Earliest North American Beaver Thought To Have Sharpened Teeth Near Site Of Today's John Day Fossil Beds National Monument
It might not look so good to a beaver these days, but once upon a time the landscape in and around today's John Day Fossil Beds National Monument kept beavers happy.
Researchers at the Oregon-based monument working with U.S. Bureau of Land Management partners have unearthed fossilized teeth that represent the earliest record of living beavers (Castor) in North America.
A pair of teeth was found on BLM land near Dayville, Oregon, just a very small handful of miles from the monument's Sheep Rock unit. That discovery is a result of an ongoing partnership between the BLM and the Park Service allowing for the cooperative management and protection of eastern Oregon's paleontological resources.
These teeth come from the Rattlesnake Formation and are between 7 and 7.3 million years old, according to a Park Service news release.
Worldwide, the earliest "true" beaver, as we would think of them today, comes from Germany, about 10 to 12 million years ago, the Park Service notes. "These beavers then spread across Asia, and eventually crossed the Bering Land Bridge to North America," an NPS release adds.
The discovery helps resolve when beavers dispersed to North America from Asia, and when the two living species, the North American Castor canadensis and Eurasian Castor fiber, diverged.
Previously, the earliest known records of living beavers in North America were from Nebraska, California, and northern Oregon, and date around 5 million years old, according to Park Service researchers, who say it is only fitting that the earliest modern beavers are found in Oregon, since Oregon is the Beaver State; the beaver is the Oregon state animal, and the mascot of Oregon State University.
The specimens will be going on display in the Thomas Condon Paleontology Center, at John Day Fossil Beds National Monument.

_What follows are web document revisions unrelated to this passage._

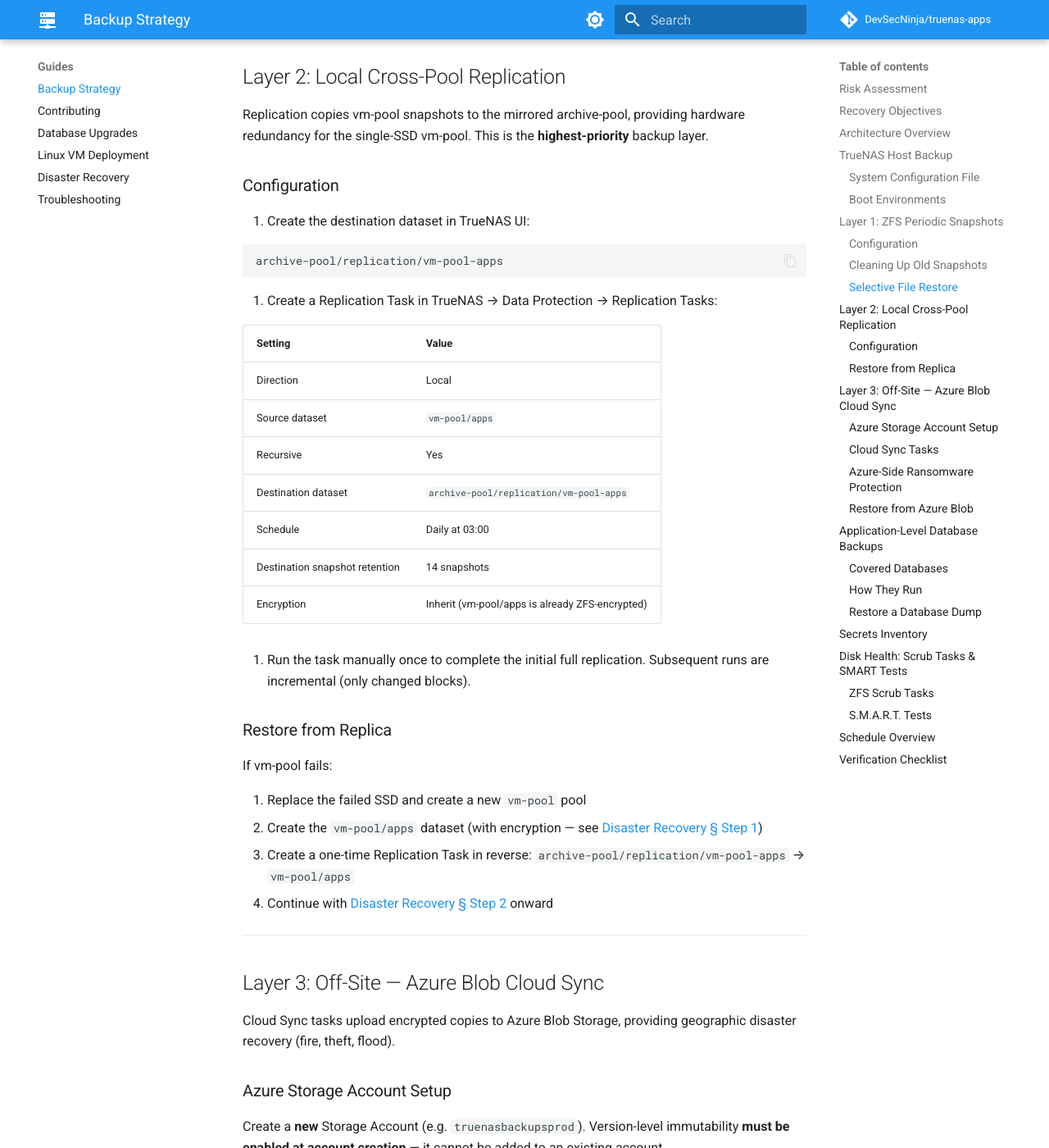
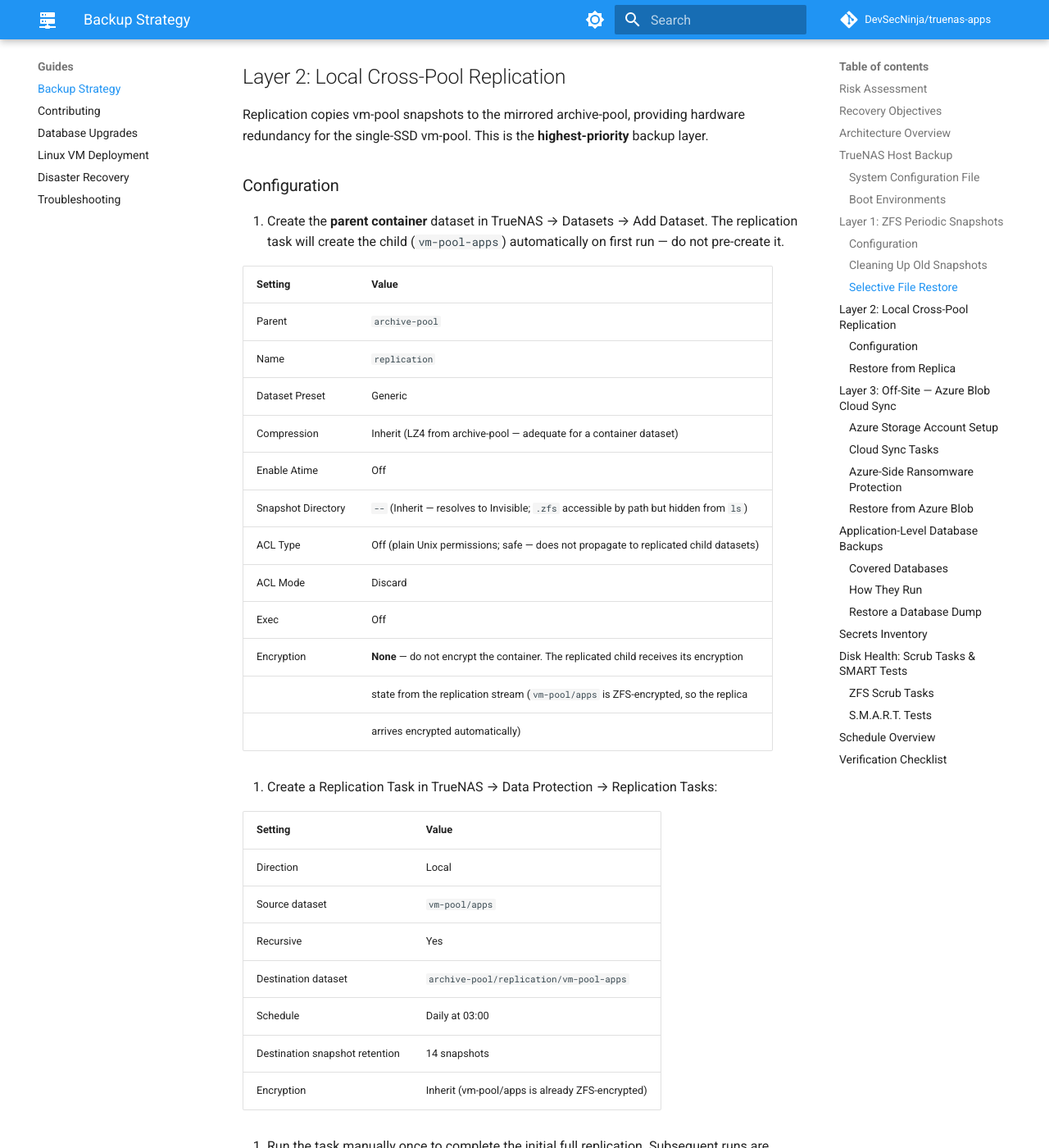
Before and after one commit to DevSecNinja/truenas-apps, an MkDocs documentation site: the page built from docs/BACKUP.md, in a window 1280 px wide and 1400 px high, scrolled down 4956 px. Shown: the whole window at 82% size. Built offline with MkDocs 1.6.1 and Material for MkDocs 9.7.7, drawn with Linux system fonts in a browser that asks for light colours; comment, search, counter and statistics services are not loaded.

Commit message:
docs: update backup documentation with detailed instructions for creating the parent container dataset and configuring replication settings

````diff
--- a/docs/BACKUP.md
+++ b/docs/BACKUP.md
@@ -157,11 +157,22 @@
 
 ### Configuration
 
-1. Create the destination dataset in TrueNAS UI:
+1. Create the **parent container** dataset in TrueNAS → Datasets → Add Dataset. The replication task will create the child (`vm-pool-apps`) automatically on first run — do not pre-create it.
 
-   ```text
-   archive-pool/replication/vm-pool-apps
-   ```
+   | Setting            | Value                                                                                  |
+   | ------------------ | -------------------------------------------------------------------------------------- |
+   | Parent             | `archive-pool`                                                                         |
+   | Name               | `replication`                                                                          |
+   | Dataset Preset     | Generic                                                                                |
+   | Compression        | Inherit (LZ4 from archive-pool — adequate for a container dataset)                     |
+   | Enable Atime       | Off                                                                                    |
+   | Snapshot Directory | `--` (Inherit — resolves to Invisible; `.zfs` accessible by path but hidden from `ls`) |
+   | ACL Type           | Off (plain Unix permissions; safe — does not propagate to replicated child datasets)   |
+   | ACL Mode           | Discard                                                                                |
+   | Exec               | Off                                                                                    |
+   | Encryption         | **None** — do not encrypt the container. The replicated child receives its encryption  |
+   |                    | state from the replication stream (`vm-pool/apps` is ZFS-encrypted, so the replica     |
+   |                    | arrives encrypted automatically)                                                       |
 
 2. Create a Replication Task in TrueNAS → Data Protection → Replication Tasks:
 
````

The new find is described in an article appearing in the current issue of the Journal of Paleontology.
The fossil teeth are almost identical to living beaver teeth, showing that the animal has changed very little in the last 7 million years, according to the researchers, who add that "this indicates that their appearance and role in the environment would have been the same in the past.
John Day Fossil Beds National Monument includes many of the best-studied sites, but the vast majority of fossil localities, including the one with these beaver fossils, are found on adjacent BLM-administered lands. The Park Service and BLM have co-managed fossil resources in eastern Oregon under an agreement for 25 years, which has resulted in the John Day basin being regarded as one of the most important outdoor laboratories for understanding biological evolution and climate change over the past 40 million years.